- **About this task**
Say the data back exactly as it is written below.
*** Opening of Materials provided ***
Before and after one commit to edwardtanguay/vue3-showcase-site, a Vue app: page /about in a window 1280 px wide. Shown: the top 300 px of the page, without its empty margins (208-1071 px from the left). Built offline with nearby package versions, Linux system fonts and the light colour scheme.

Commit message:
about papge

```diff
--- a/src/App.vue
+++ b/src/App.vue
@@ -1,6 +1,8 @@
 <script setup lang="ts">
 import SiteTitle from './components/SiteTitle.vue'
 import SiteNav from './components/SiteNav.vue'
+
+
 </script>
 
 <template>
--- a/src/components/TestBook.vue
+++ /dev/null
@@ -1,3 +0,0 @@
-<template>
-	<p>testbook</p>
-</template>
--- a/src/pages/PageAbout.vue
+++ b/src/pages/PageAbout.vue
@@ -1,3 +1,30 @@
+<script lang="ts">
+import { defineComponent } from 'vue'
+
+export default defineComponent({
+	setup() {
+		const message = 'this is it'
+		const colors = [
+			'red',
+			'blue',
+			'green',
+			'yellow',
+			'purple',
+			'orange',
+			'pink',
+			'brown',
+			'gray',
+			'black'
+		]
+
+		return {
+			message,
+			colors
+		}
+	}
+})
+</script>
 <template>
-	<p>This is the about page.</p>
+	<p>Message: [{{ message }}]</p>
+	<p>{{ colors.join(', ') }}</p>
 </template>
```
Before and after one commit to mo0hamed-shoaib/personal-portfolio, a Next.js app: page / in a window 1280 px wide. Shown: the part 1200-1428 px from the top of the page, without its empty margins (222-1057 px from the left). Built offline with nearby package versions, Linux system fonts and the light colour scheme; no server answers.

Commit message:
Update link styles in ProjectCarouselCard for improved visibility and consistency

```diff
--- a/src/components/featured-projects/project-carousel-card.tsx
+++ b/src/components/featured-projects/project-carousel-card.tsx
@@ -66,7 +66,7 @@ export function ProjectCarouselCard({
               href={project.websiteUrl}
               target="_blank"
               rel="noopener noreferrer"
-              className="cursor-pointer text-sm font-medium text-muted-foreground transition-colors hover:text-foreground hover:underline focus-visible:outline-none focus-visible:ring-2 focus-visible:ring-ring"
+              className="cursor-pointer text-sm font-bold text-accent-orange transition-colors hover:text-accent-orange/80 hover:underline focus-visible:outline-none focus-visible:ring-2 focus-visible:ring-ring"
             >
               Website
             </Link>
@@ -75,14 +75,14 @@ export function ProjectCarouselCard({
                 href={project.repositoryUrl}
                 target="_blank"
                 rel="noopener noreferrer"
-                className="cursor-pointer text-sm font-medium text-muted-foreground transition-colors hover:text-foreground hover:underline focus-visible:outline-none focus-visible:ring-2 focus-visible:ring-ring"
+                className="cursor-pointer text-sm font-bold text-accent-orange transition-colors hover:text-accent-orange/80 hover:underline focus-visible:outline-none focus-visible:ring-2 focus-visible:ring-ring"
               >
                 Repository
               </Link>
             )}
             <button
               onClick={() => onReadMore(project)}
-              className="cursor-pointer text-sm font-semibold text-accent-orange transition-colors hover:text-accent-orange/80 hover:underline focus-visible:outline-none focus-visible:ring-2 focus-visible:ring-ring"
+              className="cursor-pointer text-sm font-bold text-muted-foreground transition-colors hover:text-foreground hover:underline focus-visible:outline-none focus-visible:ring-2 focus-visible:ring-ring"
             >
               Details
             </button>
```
*** Close of Materials provided ***
- **Task result**
Before and after one commit to edwardtanguay/vue3-showcase-site, a Vue app: page /about in a window 1280 px wide. Shown: the top 300 px of the page, without its empty margins (208-1071 px from the left). Built offline with nearby package versions, Linux system fonts and the light colour scheme.

Commit message:
about papge

```diff
--- a/src/App.vue
+++ b/src/App.vue
@@ -1,6 +1,8 @@
 <script setup lang="ts">
 import SiteTitle from './components/SiteTitle.vue'
 import SiteNav from './components/SiteNav.vue'
+
+
 </script>
 
 <template>
--- a/src/components/TestBook.vue
+++ /dev/null
@@ -1,3 +0,0 @@
-<template>
-	<p>testbook</p>
-</template>
--- a/src/pages/PageAbout.vue
+++ b/src/pages/PageAbout.vue
@@ -1,3 +1,30 @@
+<script lang="ts">
+import { defineComponent } from 'vue'
+
+export default defineComponent({
+	setup() {
+		const message = 'this is it'
+		const colors = [
+			'red',
+			'blue',
+			'green',
+			'yellow',
+			'purple',
+			'orange',
+			'pink',
+			'brown',
+			'gray',
+			'black'
+		]
+
+		return {
+			message,
+			colors
+		}
+	}
+})
+</script>
 <template>
-	<p>This is the about page.</p>
+	<p>Message: [{{ message }}]</p>
+	<p>{{ colors.join(', ') }}</p>
 </template>
```
Before and after one commit to mo0hamed-shoaib/personal-portfolio, a Next.js app: page / in a window 1280 px wide. Shown: the part 1200-1428 px from the top of the page, without its empty margins (222-1057 px from the left). Built offline with nearby package versions, Linux system fonts and the light colour scheme; no server answers.

Commit message:
Update link styles in ProjectCarouselCard for improved visibility and consistency

```diff
--- a/src/components/featured-projects/project-carousel-card.tsx
+++ b/src/components/featured-projects/project-carousel-card.tsx
@@ -66,7 +66,7 @@ export function ProjectCarouselCard({
               href={project.websiteUrl}
               target="_blank"
               rel="noopener noreferrer"
-              className="cursor-pointer text-sm font-medium text-muted-foreground transition-colors hover:text-foreground hover:underline focus-visible:outline-none focus-visible:ring-2 focus-visible:ring-ring"
+              className="cursor-pointer text-sm font-bold text-accent-orange transition-colors hover:text-accent-orange/80 hover:underline focus-visible:outline-none focus-visible:ring-2 focus-visible:ring-ring"
             >
               Website
             </Link>
@@ -75,14 +75,14 @@ export function ProjectCarouselCard({
                 href={project.repositoryUrl}
                 target="_blank"
                 rel="noopener noreferrer"
-                className="cursor-pointer text-sm font-medium text-muted-foreground transition-colors hover:text-foreground hover:underline focus-visible:outline-none focus-visible:ring-2 focus-visible:ring-ring"
+                className="cursor-pointer text-sm font-bold text-accent-orange transition-colors hover:text-accent-orange/80 hover:underline focus-visible:outline-none focus-visible:ring-2 focus-visible:ring-ring"
               >
                 Repository
               </Link>
             )}
             <button
               onClick={() => onReadMore(project)}
-              className="cursor-pointer text-sm font-semibold text-accent-orange transition-colors hover:text-accent-orange/80 hover:underline focus-visible:outline-none focus-visible:ring-2 focus-visible:ring-ring"
+              className="cursor-pointer text-sm font-bold text-muted-foreground transition-colors hover:text-foreground hover:underline focus-visible:outline-none focus-visible:ring-2 focus-visible:ring-ring"
             >
               Details
             </button>
```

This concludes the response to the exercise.